- Automation of particular preparation and serving tasks—for example, use of portable conveyor belts for plate up
- Outsourcing of some labor requirements
- Purchasing of food items that may have previously been prepared in house
- Requiring operating departments to adhere to expense budgets/cost percentages that may in the past have been honored more in the breach than in the observance
- Developing a more rigorous approach to evaluating the profit generated either per event or by operating division
- Being willing to dispense with certain types of business that may represent a drag on overall profitability
- Requiring managers to take on additional responsibilities
Owner/manager understanding of employee tasks
Speaking to caterers around the country, ranging from small mom and pop caterers to large independent caterers, we have heard a few things over and over. One is that senior personnel have spent at least part of the pandemic doing tasks more typically accomplished by subordinates. For example, they have been loading trucks, working in the kitchen, driving orders, writing proposals, etc.
In the long run, we believe that this will be good for the industry since it will provide the decision-makers with a perspective that they may not have had before, or at least not recently. While it is essential that the owners spend most of their time working on their companies rather than in their companies, this temporary reversal of roles should provide greater insight regarding what is being asked of junior employees.
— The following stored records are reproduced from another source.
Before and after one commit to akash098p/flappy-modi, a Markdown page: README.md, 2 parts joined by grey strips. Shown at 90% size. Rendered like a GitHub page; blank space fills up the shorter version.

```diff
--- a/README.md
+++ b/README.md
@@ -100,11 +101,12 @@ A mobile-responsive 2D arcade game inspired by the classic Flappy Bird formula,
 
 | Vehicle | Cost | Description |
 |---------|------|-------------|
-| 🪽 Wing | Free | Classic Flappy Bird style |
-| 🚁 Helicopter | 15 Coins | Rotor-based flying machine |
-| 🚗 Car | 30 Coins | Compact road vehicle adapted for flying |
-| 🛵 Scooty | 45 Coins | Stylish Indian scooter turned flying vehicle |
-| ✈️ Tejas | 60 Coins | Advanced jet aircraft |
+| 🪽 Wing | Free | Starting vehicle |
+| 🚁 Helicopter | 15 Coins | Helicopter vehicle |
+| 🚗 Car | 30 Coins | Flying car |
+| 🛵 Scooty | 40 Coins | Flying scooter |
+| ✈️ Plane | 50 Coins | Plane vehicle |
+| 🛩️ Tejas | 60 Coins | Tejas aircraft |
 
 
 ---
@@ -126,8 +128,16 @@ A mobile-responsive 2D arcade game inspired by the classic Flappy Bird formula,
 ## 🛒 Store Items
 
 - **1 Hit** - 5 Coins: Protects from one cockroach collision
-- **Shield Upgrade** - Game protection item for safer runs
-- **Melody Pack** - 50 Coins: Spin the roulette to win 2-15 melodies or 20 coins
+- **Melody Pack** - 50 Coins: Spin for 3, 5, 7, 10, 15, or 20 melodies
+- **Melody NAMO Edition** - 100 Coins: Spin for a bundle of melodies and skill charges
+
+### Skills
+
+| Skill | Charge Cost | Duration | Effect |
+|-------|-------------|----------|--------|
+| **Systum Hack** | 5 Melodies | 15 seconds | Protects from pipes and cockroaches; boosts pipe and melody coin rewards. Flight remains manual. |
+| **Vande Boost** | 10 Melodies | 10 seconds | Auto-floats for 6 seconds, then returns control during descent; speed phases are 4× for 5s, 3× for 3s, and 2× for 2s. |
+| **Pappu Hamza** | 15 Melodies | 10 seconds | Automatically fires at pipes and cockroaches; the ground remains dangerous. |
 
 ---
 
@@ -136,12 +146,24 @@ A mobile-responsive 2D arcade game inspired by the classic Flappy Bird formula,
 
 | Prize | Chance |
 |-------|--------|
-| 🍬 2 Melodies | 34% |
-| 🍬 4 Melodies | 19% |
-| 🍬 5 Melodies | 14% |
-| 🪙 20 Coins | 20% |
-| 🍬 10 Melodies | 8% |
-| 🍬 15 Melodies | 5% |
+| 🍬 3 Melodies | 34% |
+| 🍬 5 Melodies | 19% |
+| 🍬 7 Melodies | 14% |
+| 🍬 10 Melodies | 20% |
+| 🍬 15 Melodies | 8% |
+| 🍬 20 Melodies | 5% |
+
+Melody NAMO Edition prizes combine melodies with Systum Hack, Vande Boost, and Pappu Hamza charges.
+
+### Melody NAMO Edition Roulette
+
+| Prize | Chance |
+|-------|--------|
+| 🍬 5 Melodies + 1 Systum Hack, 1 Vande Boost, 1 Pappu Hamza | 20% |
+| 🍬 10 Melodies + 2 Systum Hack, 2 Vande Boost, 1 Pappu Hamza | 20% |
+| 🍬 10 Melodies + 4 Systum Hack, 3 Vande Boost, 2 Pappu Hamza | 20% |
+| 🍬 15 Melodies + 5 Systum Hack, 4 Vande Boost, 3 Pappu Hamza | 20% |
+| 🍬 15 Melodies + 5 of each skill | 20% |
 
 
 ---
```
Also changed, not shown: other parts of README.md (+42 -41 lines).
We believe that the current pandemic represents the greatest challenge to the catering industry in the modern era. But we are confident that a substantial portion of the catering business will return as soon as it is allowed and that in the long run, the industry as a whole will return to its substantial pre-pandemic growth pattern.